-- or --
bool b = string(object x)
This serves to define the string type.
You can also call it like an ordinary function to determine if an object is a string.
When invoked as a function, returns true (1) if x is a string otherwise false (0).
A type check error occurs if a variable declared as a string is assigned with a dword-sequence.
Note the string type is really a sequence of bytes #00..#FF, it can actually hold raw binary as well as ascii and UTF-8 strings, however UTF-32 is 32 bits (or more strictly 21) per character and UTF-16 has 16-bit chars/surrogate pairs, and hence both must instead be kept in a sequence.
The following are also defined in builtins/ptypes.e (not an autoinclude, but used by
pGUI, mpfr, cffi, and
hence indirectly builtins/structs.e, so any of those will include it):
global type nullable_string(object o) - o must be a string or NULL.
global type atom_string(object o) - o must be a string or an unsigned non-fractional machine-word-sized atom, such as the result from allocate_string() or a char* from c_func(), or any other pointer, or an integer index, or NULL, etc.
string s = "hello"
if string(x) then puts(1,x) else -- x must be an atom or dword-sequence ? x end if
There are generic versions of the string function implemented as :%opStr in builtins\VM\pType.e and :%opStr0 in builtins\VM\pJcc.e that
the compiler only invokes as a last resort, preferring instead to inline that functionality if the argument is known to be assigned or the
result variable, if any, is known to be an integer, ie does not require decref/dealloc. The compiler may also completely omit the test
and/or any related code, if type inference/propagation determines that the result will always be true or always false.

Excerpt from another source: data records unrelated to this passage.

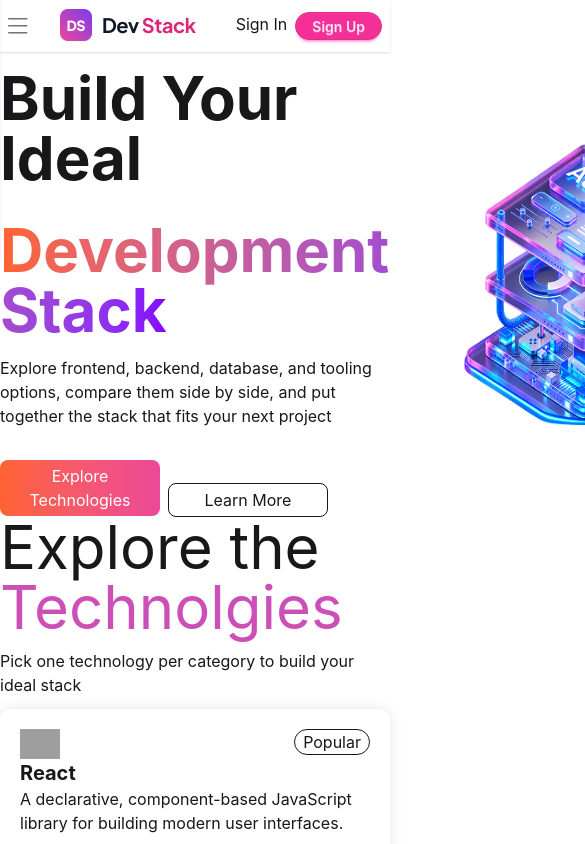
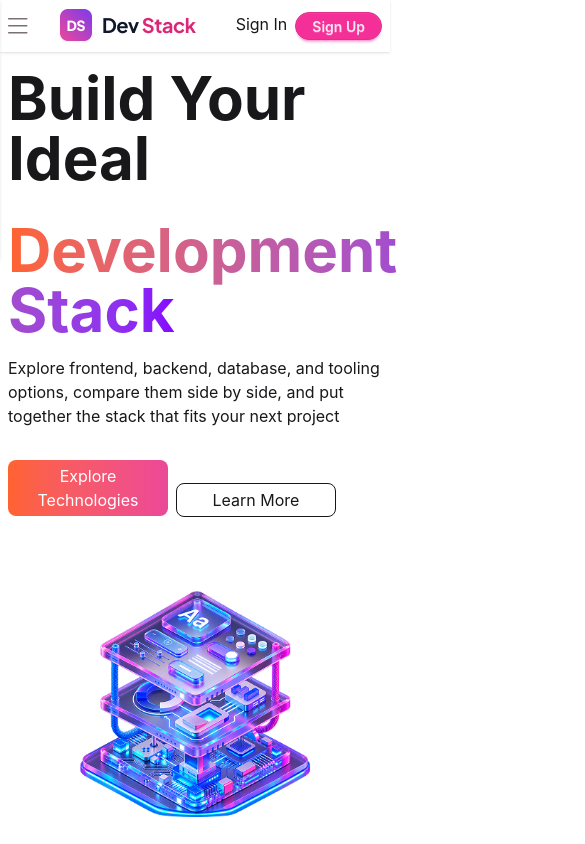
Before and after one commit to emon-mehedi/B14-A05-DevStack, a React (Vite) app: page / in a window 390 px wide. Shown: the top 844 px of the page, 585 px wide, since content can reach past the window. Built offline with nearby package versions, Linux system fonts and the light colour scheme; grey boxes are pictures that could not be loaded.

Commit message:
Hero section made responsive

```diff
--- a/src/components/Hero.tsx
+++ b/src/components/Hero.tsx
@@ -2,7 +2,7 @@ import hero from "../assets/banner-stack.png";
 
 export function Hero() {
   return (
-    <div className="flex flex-row container mx-auto">
+    <div className="flex flex-col md:flex-row md:container px-2 mx-auto">
       <div className="flex flex-col justify-center flex-1">
         <h1 className="text-6xl font-bold my-4">Build Your Ideal</h1>
         <h1 className="text-6xl font-bold my-4">
```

As already mentioned, builtins/ptypes.e is where the supplemental types are defined.
|See Also:||atom, integer, sequence, object, Sequences, Core Language, Strings|